Hagar is a legend, no doubt about it. His tenure in hard-rock legends Montrose began in the early seventies and Hagar continued to deliver classic albums like STANDING HAMPTON and V.O.A. before signing on with a little band from California called Van Halen (maybe you’ve heard of them?). After quitting (or being fired depending on which side you believe) Van Halen, Hagar picked up his solo career once again releasing several albums along the way which takes us up to where the documentary takes place.

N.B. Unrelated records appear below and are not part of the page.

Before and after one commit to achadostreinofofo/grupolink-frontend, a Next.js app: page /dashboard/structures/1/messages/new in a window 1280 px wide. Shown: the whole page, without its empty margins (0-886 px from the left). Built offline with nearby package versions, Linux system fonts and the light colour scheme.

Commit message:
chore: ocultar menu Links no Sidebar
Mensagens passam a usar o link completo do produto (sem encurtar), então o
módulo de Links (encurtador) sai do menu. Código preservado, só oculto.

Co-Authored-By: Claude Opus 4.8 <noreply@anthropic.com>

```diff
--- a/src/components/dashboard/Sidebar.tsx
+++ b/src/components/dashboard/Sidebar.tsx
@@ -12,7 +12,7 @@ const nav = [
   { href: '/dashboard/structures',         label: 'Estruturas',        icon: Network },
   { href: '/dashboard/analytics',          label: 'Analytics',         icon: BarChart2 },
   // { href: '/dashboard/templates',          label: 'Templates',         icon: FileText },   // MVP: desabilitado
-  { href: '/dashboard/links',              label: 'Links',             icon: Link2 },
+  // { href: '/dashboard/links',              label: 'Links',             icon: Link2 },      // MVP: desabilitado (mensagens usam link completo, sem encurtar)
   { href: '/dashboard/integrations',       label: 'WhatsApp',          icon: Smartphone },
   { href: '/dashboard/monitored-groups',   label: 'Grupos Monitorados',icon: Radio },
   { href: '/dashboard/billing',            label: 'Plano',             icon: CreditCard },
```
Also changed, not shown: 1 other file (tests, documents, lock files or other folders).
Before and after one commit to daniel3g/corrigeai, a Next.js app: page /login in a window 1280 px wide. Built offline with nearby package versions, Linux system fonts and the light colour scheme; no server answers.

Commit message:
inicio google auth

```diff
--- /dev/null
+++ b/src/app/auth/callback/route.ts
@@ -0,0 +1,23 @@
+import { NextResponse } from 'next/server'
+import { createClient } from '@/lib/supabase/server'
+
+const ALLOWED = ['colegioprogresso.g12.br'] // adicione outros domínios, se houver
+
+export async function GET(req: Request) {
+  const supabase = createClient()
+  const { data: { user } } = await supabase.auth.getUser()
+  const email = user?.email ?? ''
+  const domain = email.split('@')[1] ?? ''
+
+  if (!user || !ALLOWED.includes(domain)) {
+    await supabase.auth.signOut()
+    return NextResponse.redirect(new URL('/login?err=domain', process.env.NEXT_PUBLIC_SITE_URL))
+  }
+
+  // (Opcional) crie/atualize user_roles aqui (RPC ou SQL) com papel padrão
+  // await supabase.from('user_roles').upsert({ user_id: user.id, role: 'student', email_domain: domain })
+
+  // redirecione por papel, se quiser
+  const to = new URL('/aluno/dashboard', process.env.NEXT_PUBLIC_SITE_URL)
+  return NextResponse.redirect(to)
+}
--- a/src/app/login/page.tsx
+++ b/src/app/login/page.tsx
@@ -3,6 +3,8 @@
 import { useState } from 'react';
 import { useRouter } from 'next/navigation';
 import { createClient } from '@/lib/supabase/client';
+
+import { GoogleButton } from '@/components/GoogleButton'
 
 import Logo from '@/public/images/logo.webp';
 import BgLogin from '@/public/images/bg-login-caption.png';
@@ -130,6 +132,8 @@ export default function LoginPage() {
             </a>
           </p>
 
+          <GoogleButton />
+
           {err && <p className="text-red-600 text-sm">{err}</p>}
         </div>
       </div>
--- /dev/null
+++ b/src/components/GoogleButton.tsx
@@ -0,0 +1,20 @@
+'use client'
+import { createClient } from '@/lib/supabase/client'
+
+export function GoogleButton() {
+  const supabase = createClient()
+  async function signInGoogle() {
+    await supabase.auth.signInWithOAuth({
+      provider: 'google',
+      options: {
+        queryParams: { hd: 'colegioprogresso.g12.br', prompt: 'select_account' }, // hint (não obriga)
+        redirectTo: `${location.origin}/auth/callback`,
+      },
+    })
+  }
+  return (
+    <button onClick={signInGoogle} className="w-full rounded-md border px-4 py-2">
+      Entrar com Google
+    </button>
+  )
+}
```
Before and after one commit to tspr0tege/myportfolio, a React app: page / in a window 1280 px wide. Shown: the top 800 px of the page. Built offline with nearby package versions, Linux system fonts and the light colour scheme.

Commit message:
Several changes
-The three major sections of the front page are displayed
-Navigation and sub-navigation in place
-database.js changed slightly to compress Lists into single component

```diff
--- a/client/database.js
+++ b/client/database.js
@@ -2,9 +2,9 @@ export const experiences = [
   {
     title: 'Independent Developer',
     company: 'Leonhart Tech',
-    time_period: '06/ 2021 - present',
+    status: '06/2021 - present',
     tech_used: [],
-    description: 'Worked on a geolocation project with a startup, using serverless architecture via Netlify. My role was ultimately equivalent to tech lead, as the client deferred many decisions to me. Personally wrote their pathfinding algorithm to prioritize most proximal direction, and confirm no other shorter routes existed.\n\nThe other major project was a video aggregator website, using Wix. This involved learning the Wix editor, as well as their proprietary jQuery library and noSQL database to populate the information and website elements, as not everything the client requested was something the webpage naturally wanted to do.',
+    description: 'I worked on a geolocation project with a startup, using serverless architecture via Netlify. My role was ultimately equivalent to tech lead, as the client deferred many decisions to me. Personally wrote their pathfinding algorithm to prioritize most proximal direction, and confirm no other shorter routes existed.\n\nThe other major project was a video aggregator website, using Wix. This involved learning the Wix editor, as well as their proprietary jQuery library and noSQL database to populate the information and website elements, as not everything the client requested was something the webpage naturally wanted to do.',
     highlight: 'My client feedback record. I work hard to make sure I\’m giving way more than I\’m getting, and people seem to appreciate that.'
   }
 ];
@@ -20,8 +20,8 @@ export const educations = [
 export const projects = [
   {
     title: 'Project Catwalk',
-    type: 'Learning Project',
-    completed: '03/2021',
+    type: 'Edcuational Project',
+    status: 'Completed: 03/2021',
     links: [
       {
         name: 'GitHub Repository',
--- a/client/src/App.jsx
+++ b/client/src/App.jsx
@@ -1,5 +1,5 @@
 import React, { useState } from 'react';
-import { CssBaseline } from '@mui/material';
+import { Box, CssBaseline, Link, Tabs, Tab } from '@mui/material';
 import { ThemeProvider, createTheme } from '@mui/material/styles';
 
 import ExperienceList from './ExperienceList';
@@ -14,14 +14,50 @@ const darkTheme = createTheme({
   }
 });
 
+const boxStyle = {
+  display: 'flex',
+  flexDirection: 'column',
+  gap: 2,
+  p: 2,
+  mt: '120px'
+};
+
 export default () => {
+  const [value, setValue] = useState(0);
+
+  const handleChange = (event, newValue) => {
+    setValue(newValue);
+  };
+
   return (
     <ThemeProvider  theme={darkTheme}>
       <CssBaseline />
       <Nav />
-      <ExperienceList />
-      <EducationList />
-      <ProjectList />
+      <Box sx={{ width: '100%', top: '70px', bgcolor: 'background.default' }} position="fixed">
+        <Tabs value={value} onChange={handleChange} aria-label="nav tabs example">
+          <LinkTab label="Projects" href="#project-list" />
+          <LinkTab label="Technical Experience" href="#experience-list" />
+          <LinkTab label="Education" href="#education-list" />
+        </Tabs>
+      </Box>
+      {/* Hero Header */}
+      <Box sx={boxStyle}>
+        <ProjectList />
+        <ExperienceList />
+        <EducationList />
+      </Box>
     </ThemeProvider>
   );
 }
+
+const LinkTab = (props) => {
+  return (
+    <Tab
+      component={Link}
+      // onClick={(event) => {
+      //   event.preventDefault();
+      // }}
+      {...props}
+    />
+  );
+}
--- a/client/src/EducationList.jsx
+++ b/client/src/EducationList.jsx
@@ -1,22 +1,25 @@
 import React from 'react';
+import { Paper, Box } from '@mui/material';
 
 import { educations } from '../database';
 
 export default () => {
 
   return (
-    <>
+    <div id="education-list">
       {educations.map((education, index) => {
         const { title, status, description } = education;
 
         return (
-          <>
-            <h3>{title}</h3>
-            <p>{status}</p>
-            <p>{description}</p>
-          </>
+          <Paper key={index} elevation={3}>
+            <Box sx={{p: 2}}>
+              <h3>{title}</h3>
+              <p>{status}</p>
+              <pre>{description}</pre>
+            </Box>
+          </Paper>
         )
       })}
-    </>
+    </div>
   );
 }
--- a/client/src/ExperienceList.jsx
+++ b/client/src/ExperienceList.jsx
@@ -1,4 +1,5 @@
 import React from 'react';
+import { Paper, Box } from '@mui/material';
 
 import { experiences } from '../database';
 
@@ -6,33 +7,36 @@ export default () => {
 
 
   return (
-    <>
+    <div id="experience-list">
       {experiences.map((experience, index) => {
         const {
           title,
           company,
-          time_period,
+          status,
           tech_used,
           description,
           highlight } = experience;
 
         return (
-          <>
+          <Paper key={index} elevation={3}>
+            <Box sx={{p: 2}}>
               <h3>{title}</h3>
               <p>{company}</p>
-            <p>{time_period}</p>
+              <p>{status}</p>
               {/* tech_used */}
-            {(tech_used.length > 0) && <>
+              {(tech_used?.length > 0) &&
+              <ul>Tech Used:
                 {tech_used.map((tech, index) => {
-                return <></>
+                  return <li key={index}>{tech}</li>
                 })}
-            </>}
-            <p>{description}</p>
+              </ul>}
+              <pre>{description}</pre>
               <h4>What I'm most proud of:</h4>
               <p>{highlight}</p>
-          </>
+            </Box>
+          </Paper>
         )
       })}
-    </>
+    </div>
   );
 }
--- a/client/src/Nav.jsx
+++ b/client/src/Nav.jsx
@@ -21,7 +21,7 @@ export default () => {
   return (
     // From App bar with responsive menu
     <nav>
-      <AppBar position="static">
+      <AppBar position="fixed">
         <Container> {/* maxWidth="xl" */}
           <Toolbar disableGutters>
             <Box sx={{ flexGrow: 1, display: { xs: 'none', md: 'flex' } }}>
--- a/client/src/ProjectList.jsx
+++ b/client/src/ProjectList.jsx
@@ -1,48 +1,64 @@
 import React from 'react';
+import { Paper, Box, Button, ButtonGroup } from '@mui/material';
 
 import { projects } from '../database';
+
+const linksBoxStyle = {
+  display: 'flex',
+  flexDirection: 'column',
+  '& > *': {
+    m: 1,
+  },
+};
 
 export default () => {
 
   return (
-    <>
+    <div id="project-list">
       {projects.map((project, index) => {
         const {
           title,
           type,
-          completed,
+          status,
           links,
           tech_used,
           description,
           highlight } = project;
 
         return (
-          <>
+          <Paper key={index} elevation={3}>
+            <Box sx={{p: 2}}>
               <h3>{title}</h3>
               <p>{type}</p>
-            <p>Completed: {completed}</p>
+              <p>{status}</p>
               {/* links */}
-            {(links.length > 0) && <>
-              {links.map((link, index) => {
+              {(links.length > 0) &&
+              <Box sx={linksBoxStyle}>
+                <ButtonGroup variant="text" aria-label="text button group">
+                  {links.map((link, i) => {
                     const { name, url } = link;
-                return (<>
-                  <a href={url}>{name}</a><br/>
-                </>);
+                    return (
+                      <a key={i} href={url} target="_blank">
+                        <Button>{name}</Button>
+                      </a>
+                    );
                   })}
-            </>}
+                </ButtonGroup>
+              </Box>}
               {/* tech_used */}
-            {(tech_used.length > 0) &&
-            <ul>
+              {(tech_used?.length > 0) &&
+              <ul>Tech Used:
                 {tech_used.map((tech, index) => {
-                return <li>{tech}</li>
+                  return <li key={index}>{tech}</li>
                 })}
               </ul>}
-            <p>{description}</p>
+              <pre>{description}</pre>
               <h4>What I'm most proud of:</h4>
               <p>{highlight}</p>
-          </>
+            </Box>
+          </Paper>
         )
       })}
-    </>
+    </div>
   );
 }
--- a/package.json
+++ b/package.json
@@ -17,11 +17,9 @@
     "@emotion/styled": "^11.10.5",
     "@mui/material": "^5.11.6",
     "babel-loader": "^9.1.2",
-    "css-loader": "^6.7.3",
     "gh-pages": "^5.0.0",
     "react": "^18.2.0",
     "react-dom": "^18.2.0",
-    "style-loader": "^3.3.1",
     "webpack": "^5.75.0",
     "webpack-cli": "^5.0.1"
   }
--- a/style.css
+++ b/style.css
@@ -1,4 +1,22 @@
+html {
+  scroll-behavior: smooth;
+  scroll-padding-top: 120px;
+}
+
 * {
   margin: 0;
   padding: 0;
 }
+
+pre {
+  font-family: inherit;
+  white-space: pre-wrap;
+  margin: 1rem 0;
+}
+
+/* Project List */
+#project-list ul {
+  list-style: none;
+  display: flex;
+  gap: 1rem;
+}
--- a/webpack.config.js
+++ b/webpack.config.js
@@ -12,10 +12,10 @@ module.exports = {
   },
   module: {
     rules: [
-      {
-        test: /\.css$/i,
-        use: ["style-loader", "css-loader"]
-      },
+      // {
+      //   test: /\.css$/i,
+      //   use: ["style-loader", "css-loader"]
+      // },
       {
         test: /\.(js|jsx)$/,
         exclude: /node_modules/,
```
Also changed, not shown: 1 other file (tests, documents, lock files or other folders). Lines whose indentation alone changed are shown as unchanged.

This is hardly a “concert video” and, in fact, the live footage almost takes a backseat to the narrative and behind-the-scenes stuff that goes on. Kid Rock, Ted Nugent, Randy “Macho Man” Savage and other famous faces show up to meet Hagar and his own family explains just how the Red Rocker came to music. The interviews are quite interesting and his mother’s pride almost beams from her face as she talks about her son. Looking like an aging surfer, Hagar putters around in flip flops and Hawaiian shirts as he demonstrates his love for cooking, a garage full of vintage cars and is all about his fans as he does meet-and-greets backstage. The most amusing footage surrounds the sideshow that seems to follow Roth. Looking absolutely dreadful with bleached blond hair and spandex, Roth’s glory days are clearly behind him. At one point, Hagar reads aloud a newspaper review of the previous night’s show and seems to revel in the fact that the piece pans Roth and praises him. Roth’s bus blindsides a car and the look on Hagar’s face is one of “What have I gotten myself into?” Hagar addresses the state of Van Halen—which has since become a moot point given their 2004 reunion—and seems genuinely happy on his own while “Beavis & Butthead” (referring to Eddie and Alex Van Halen) decide what is happening.
Of the musical portions, the band rips through killer versions of “Heavy Metal” and “When It’s Love.” Van Halen bandmate, Michael Anthony, appears on a few dates to play some VH classics with the band, as well. In what truly must have caused the universe to fold in on itself, Hagar’s replacement in Van Halen, Gary Cherone, comes on stage to perform a cover of Led Zeppelin’s “Rock and Roll.” Too bad Roth wasn’t around at this point because how trippy would that have been to see the three of them trading verses together?
The second DVD features over four hours of Sammy Hagar bonus features and information that take the viewer even further into the artist and the man. Included are a painfully detailed discography with sound clips from EVERY song on EVERY album Hagar has ever released, an intimate photo gallery (backed with a rare Hagar song), original hand-written lyrics, complete videography (with and without commentary by Hagar and director Gil Bettman), a short documentary detailing his rise from a dirt poor family to a hard rock legend, a trivia game with access to extra footage if you get the answers right, how to make a Waborita using Hagar’s premium Cabo Wabo tequila and the best piece, the “Cooking With Sammy” documentary where Hagar shows in full detail how he makes his famous spaghetti sauce.
All in all, THE LONG ROAD TO CABO is a fascinating exploration of the life of Sammy Hagar. Do not pick up this DVD if you are looking for a two hour Hagar show because that is not what it is about. His life, both off-stage and on, are covered in painful detail and with a very candid approach. Hagar’s disdain for David Lee Roth is never hidden nor are his feelings towards his former bandmates in Van Halen so this really is a warts-and-all production. The bonus features would be worth the price of a standalone DVD themselves so for around $30, you’ll get more information than you ever needed to know about Sammy Hagar, some great music and a bit of a look into the life of what makes a rock and roll legend tick.